Work out how many lines in the following entries contain the string "Associate", and write only that number.
[[ Extracted material, beginning ]]
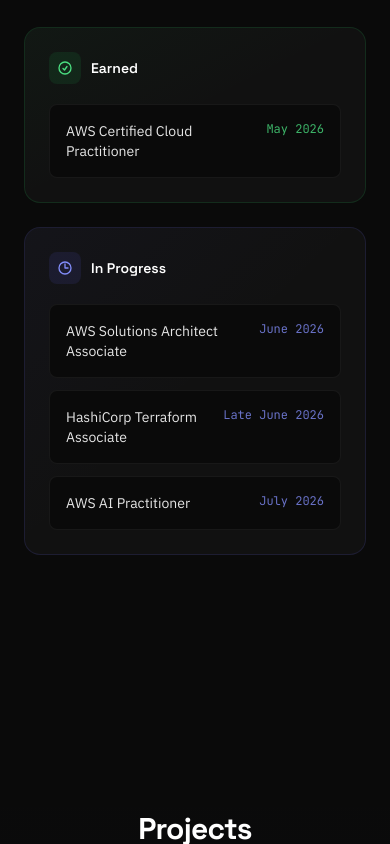
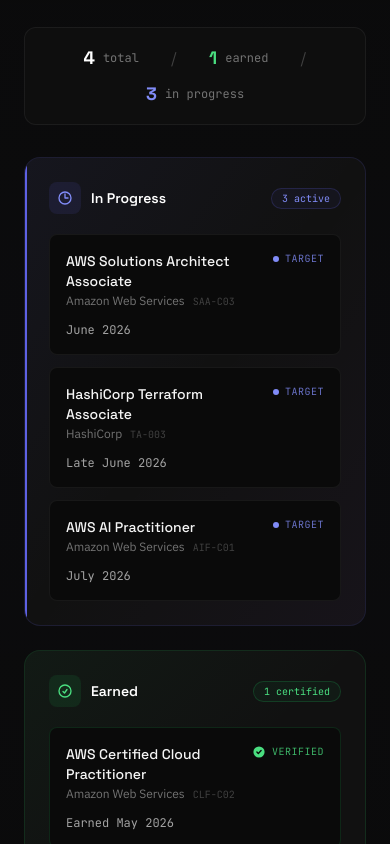
Before and after one commit to medysaly/mehdi-portfolio, a Next.js app: page / in a window 390 px wide. Shown: the part 4480-5324 px from the top of the page. Built offline with nearby package versions, Linux system fonts and the light colour scheme.

Commit message:
Redesign Certifications: stats strip, In Progress on left with pulsing target indicators, Earned on right with verified checkmarks

```diff
--- a/src/components/Certifications.tsx
+++ b/src/components/Certifications.tsx
@@ -3,50 +3,201 @@
 import { motion } from "framer-motion";
 import SectionHeading from "./SectionHeading";
 
-const earned = [
+type Cert = {
+  name: string;
+  issuer: string;
+  date: string;
+  code?: string;
+};
+
+const inProgress: Cert[] = [
   {
-    name: "AWS Certified Cloud Practitioner",
-    date: "May 2026",
+    name: "AWS Solutions Architect Associate",
+    issuer: "Amazon Web Services",
+    date: "June 2026",
+    code: "SAA-C03",
+  },
+  {
+    name: "HashiCorp Terraform Associate",
+    issuer: "HashiCorp",
+    date: "Late June 2026",
+    code: "TA-003",
+  },
+  {
+    name: "AWS AI Practitioner",
+    issuer: "Amazon Web Services",
+    date: "July 2026",
+    code: "AIF-C01",
   },
 ];
 
-const inProgress = [
+const earned: Cert[] = [
   {
-    name: "AWS Solutions Architect Associate",
-    date: "June 2026",
-  },
-  {
-    name: "HashiCorp Terraform Associate",
-    date: "Late June 2026",
-  },
-  {
-    name: "AWS AI Practitioner",
-    date: "July 2026",
+    name: "AWS Certified Cloud Practitioner",
+    issuer: "Amazon Web Services",
+    date: "May 2026",
+    code: "CLF-C02",
   },
 ];
 
 export default function Certifications() {
   return (
     <section id="certifications" className="relative px-6 py-32">
-      <div className="mx-auto max-w-5xl">
+      {/* Background treatment */}
+      <div className="pointer-events-none absolute inset-0 bg-gradient-to-b from-transparent via-accent/[0.015] to-transparent" />
+
+      <div className="relative mx-auto max-w-5xl">
         <SectionHeading
           title="Certifications"
-          subtitle="Validated cloud and ML credentials"
+          subtitle="Cloud and ML credentials"
         />
 
-        <div className="grid gap-6 md:grid-cols-2">
-          {/* Earned */}
+        {/* Stats strip */}
         <motion.div
-            initial={{ opacity: 0, y: 20 }}
+          initial={{ opacity: 0, y: 12 }}
           whileInView={{ opacity: 1, y: 0 }}
           viewport={{ once: true, margin: "-80px" }}
           transition={{ duration: 0.5 }}
-            className="relative overflow-hidden rounded-2xl border border-green-500/15 bg-surface p-6"
+          className="mb-8 flex flex-wrap items-center justify-center gap-x-8 gap-y-2 rounded-xl border border-white/[0.06] bg-surface/60 px-6 py-4"
         >
-            <div className="pointer-events-none absolute inset-0 bg-gradient-to-br from-green-500/[0.04] via-transparent to-transparent" />
+          <div className="flex items-center gap-2">
+            <span className="font-display text-lg font-bold text-white">
+              {earned.length + inProgress.length}
+            </span>
+            <span className="font-mono text-xs text-neutral-500">total</span>
+          </div>
+          <span className="text-neutral-700">/</span>
+          <div className="flex items-center gap-2">
+            <span className="font-display text-lg font-bold text-green-400">
+              {earned.length}
+            </span>
+            <span className="font-mono text-xs text-neutral-500">earned</span>
+          </div>
+          <span className="text-neutral-700">/</span>
+          <div className="flex items-center gap-2">
+            <span className="font-display text-lg font-bold text-accent-glow">
+              {inProgress.length}
+            </span>
+            <span className="font-mono text-xs text-neutral-500">
+              in progress
+            </span>
+          </div>
+        </motion.div>
+
+        <div className="grid gap-6 md:grid-cols-2">
+          {/* In Progress — left */}
+          <motion.div
+            initial={{ opacity: 0, x: -20 }}
+            whileInView={{ opacity: 1, x: 0 }}
+            viewport={{ once: true, margin: "-80px" }}
+            transition={{ duration: 0.5 }}
+            className="relative overflow-hidden rounded-2xl border border-accent/15 bg-surface"
+          >
+            {/* Animated gradient overlay */}
+            <div className="pointer-events-none absolute inset-0 bg-gradient-to-br from-accent/[0.06] via-transparent to-purple-500/[0.04]" />
+
+            {/* Pulsing left border */}
+            <div className="absolute left-0 top-0 h-full w-[2px] overflow-hidden">
+              <motion.div
+                animate={{ opacity: [0.4, 1, 0.4] }}
+                transition={{
+                  repeat: Infinity,
+                  duration: 2,
+                  ease: "easeInOut",
+                }}
+                className="h-full w-full bg-accent"
+              />
+            </div>
+
+            <div className="relative p-6">
+              <div className="mb-5 flex items-center justify-between">
+                <div className="flex items-center gap-2.5">
+                  <span className="flex h-8 w-8 items-center justify-center rounded-lg bg-accent/10 text-accent-glow">
+                    <svg
+                      className="h-4 w-4"
+                      fill="none"
+                      viewBox="0 0 24 24"
+                      stroke="currentColor"
+                      strokeWidth={2}
+                    >
+                      <path
+                        strokeLinecap="round"
+                        strokeLinejoin="round"
+                        d="M12 6v6h4.5m4.5 0a9 9 0 11-18 0 9 9 0 0118 0z"
+                      />
+                    </svg>
+                  </span>
+                  <h3 className="font-display text-sm font-semibold text-white">
+                    In Progress
+                  </h3>
+                </div>
+                <span className="rounded-full border border-accent/20 bg-accent/5 px-2.5 py-0.5 font-mono text-[10px] text-accent-glow">
+                  {inProgress.length} active
+                </span>
+              </div>
+
+              <div className="space-y-3">
+                {inProgress.map((cert, i) => (
+                  <motion.div
+                    key={cert.name}
+                    initial={{ opacity: 0, x: -10 }}
+                    whileInView={{ opacity: 1, x: 0 }}
+                    viewport={{ once: true }}
+                    transition={{ duration: 0.4, delay: 0.1 + i * 0.08 }}
+                    className="group relative overflow-hidden rounded-lg border border-white/[0.06] bg-bg p-4 transition-all hover:border-accent/25"
+                  >
+                    {/* Hover glow */}
+                    <div className="pointer-events-none absolute inset-0 bg-gradient-to-r from-accent/[0.04] to-transparent opacity-0 transition-opacity group-hover:opacity-100" />
 
                     <div className="relative">
-              <div className="mb-5 flex items-center gap-2.5">
+                      <div className="flex items-start justify-between gap-3">
+                        <div className="min-w-0 flex-1">
+                          <p className="font-display text-sm font-medium text-neutral-100">
+                            {cert.name}
+                          </p>
+                          <p className="mt-0.5 font-body text-xs text-neutral-500">
+                            {cert.issuer}
+                            {cert.code && (
+                              <span className="ml-2 font-mono text-[10px] text-neutral-700">
+                                {cert.code}
+                              </span>
+                            )}
+                          </p>
+                        </div>
+                        <div className="flex flex-shrink-0 items-center gap-1.5">
+                          <span className="relative flex h-1.5 w-1.5">
+                            <span className="absolute inline-flex h-full w-full animate-ping rounded-full bg-accent-glow opacity-75" />
+                            <span className="relative inline-flex h-1.5 w-1.5 rounded-full bg-accent-glow" />
+                          </span>
+                          <span className="font-mono text-[10px] uppercase tracking-wider text-accent-glow/80">
+                            Target
+                          </span>
+                        </div>
+                      </div>
+                      <p className="mt-3 font-mono text-xs text-neutral-400">
+                        {cert.date}
+                      </p>
+                    </div>
+                  </motion.div>
+                ))}
+              </div>
+            </div>
+          </motion.div>
+
+          {/* Earned — right */}
+          <motion.div
+            initial={{ opacity: 0, x: 20 }}
+            whileInView={{ opacity: 1, x: 0 }}
+            viewport={{ once: true, margin: "-80px" }}
+            transition={{ duration: 0.5, delay: 0.1 }}
+            className="relative overflow-hidden rounded-2xl border border-green-500/15 bg-surface"
+          >
+            {/* Subtle gradient */}
+            <div className="pointer-events-none absolute inset-0 bg-gradient-to-br from-green-500/[0.05] via-transparent to-transparent" />
+
+            <div className="relative p-6">
+              <div className="mb-5 flex items-center justify-between">
+                <div className="flex items-center gap-2.5">
                   <span className="flex h-8 w-8 items-center justify-center rounded-lg bg-green-500/10 text-green-400">
                     <svg
                       className="h-4 w-4"
@@ -66,71 +217,70 @@
                     Earned
                   </h3>
                 </div>
-
-              <div className="space-y-3">
-                {earned.map((cert) => (
-                  <div
-                    key={cert.name}
-                    className="flex items-start justify-between gap-4 rounded-lg border border-white/[0.06] bg-bg p-4"
-                  >
-                    <p className="font-body text-sm text-neutral-200">
-                      {cert.name}
-                    </p>
-                    <span className="flex-shrink-0 font-mono text-xs text-green-400/80">
-                      {cert.date}
+                <span className="rounded-full border border-green-500/20 bg-green-500/5 px-2.5 py-0.5 font-mono text-[10px] text-green-400">
+                  {earned.length} certified
                 </span>
-                  </div>
-                ))}
-              </div>
-            </div>
-          </motion.div>
-
-          {/* In Progress */}
-          <motion.div
-            initial={{ opacity: 0, y: 20 }}
-            whileInView={{ opacity: 1, y: 0 }}
-            viewport={{ once: true, margin: "-80px" }}
-            transition={{ duration: 0.5, delay: 0.1 }}
-            className="relative overflow-hidden rounded-2xl border border-accent/15 bg-surface p-6"
-          >
-            <div className="pointer-events-none absolute inset-0 bg-gradient-to-br from-accent/[0.04] via-transparent to-transparent" />
-
-            <div className="relative">
-              <div className="mb-5 flex items-center gap-2.5">
-                <span className="flex h-8 w-8 items-center justify-center rounded-lg bg-accent/10 text-accent-glow">
-                  <svg
-                    className="h-4 w-4"
-                    fill="none"
-                    viewBox="0 0 24 24"
-                    stroke="currentColor"
-                    strokeWidth={2}
-                  >
-                    <path
-                      strokeLinecap="round"
-                      strokeLinejoin="round"
-                      d="M12 6v6h4.5m4.5 0a9 9 0 11-18 0 9 9 0 0118 0z"
-                    />
-                  </svg>
-                </span>
-                <h3 className="font-display text-sm font-semibold text-white">
-                  In Progress
-                </h3>
               </div>
 
               <div className="space-y-3">
-                {inProgress.map((cert) => (
-                  <div
+                {earned.map((cert, i) => (
+                  <motion.div
                     key={cert.name}
-                    className="flex items-start justify-between gap-4 rounded-lg border border-white/[0.06] bg-bg p-4"
+                    initial={{ opacity: 0, x: 10 }}
+                    whileInView={{ opacity: 1, x: 0 }}
+                    viewport={{ once: true }}
+                    transition={{ duration: 0.4, delay: 0.2 + i * 0.08 }}
+                    className="group relative overflow-hidden rounded-lg border border-green-500/15 bg-bg p-4 transition-all hover:border-green-500/30"
                   >
-                    <p className="font-body text-sm text-neutral-200">
+                    <div className="pointer-events-none absolute inset-0 bg-gradient-to-r from-green-500/[0.04] to-transparent opacity-0 transition-opacity group-hover:opacity-100" />
+
+                    <div className="relative">
+                      <div className="flex items-start justify-between gap-3">
+                        <div className="min-w-0 flex-1">
+                          <p className="font-display text-sm font-medium text-neutral-100">
                             {cert.name}
                           </p>
-                    <span className="flex-shrink-0 font-mono text-xs text-accent-glow/80">
-                      {cert.date}
+                          <p className="mt-0.5 font-body text-xs text-neutral-500">
+                            {cert.issuer}
+                            {cert.code && (
+                              <span className="ml-2 font-mono text-[10px] text-neutral-700">
+                                {cert.code}
+                              </span>
+                            )}
+                          </p>
+                        </div>
+                        <div className="flex flex-shrink-0 items-center gap-1.5">
+                          <svg
+                            className="h-3.5 w-3.5 text-green-400"
+                            fill="currentColor"
+                            viewBox="0 0 20 20"
+                          >
+                            <path
+                              fillRule="evenodd"
+                              d="M10 18a8 8 0 100-16 8 8 0 000 16zm3.707-9.293a1 1 0 00-1.414-1.414L9 10.586 7.707 9.293a1 1 0 00-1.414 1.414l2 2a1 1 0 001.414 0l4-4z"
+                              clipRule="evenodd"
+                            />
+                          </svg>
+                          <span className="font-mono text-[10px] uppercase tracking-wider text-green-400/80">
+                            Verified
                           </span>
                         </div>
+                      </div>
+                      <p className="mt-3 font-mono text-xs text-neutral-400">
+                        Earned {cert.date}
+                      </p>
+                    </div>
+                  </motion.div>
                 ))}
+
+                {/* Placeholder hint when there's room */}
+                {earned.length < 4 && (
+                  <div className="flex items-center justify-center rounded-lg border border-dashed border-white/[0.06] bg-bg/40 px-4 py-6 text-center">
+                    <p className="font-mono text-[11px] text-neutral-600">
+                      More credentials being added throughout 2026
+                    </p>
+                  </div>
+                )}
               </div>
             </div>
           </motion.div>
```
Lines whose indentation alone changed are shown as unchanged.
[[ Extracted material, end ]]
Task solution: 4